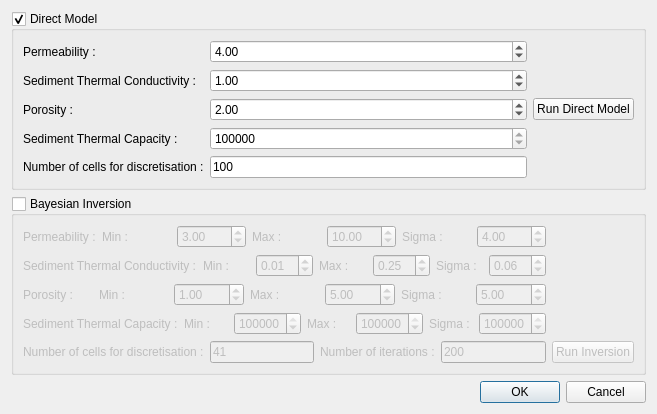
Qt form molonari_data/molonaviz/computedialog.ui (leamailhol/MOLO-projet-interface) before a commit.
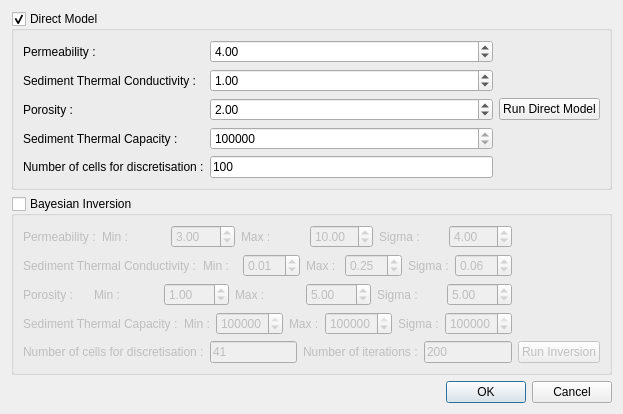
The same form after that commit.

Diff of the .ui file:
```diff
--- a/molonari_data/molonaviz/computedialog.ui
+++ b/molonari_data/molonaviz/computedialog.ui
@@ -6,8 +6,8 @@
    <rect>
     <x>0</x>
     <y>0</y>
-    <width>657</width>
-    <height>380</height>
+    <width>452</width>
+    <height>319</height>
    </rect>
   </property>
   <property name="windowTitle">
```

****************

= TASK PROMPT =
Restate the entries above word for word, minus the pictures.

= RESPONSE TO THE TASK =
Qt form molonari_data/molonaviz/computedialog.ui (leamailhol/MOLO-projet-interface) before a commit.
The same form after that commit.

Diff of the .ui file:
```diff
--- a/molonari_data/molonaviz/computedialog.ui
+++ b/molonari_data/molonaviz/computedialog.ui
@@ -6,8 +6,8 @@
    <rect>
     <x>0</x>
     <y>0</y>
-    <width>657</width>
-    <height>380</height>
+    <width>452</width>
+    <height>319</height>
    </rect>
   </property>
   <property name="windowTitle">
```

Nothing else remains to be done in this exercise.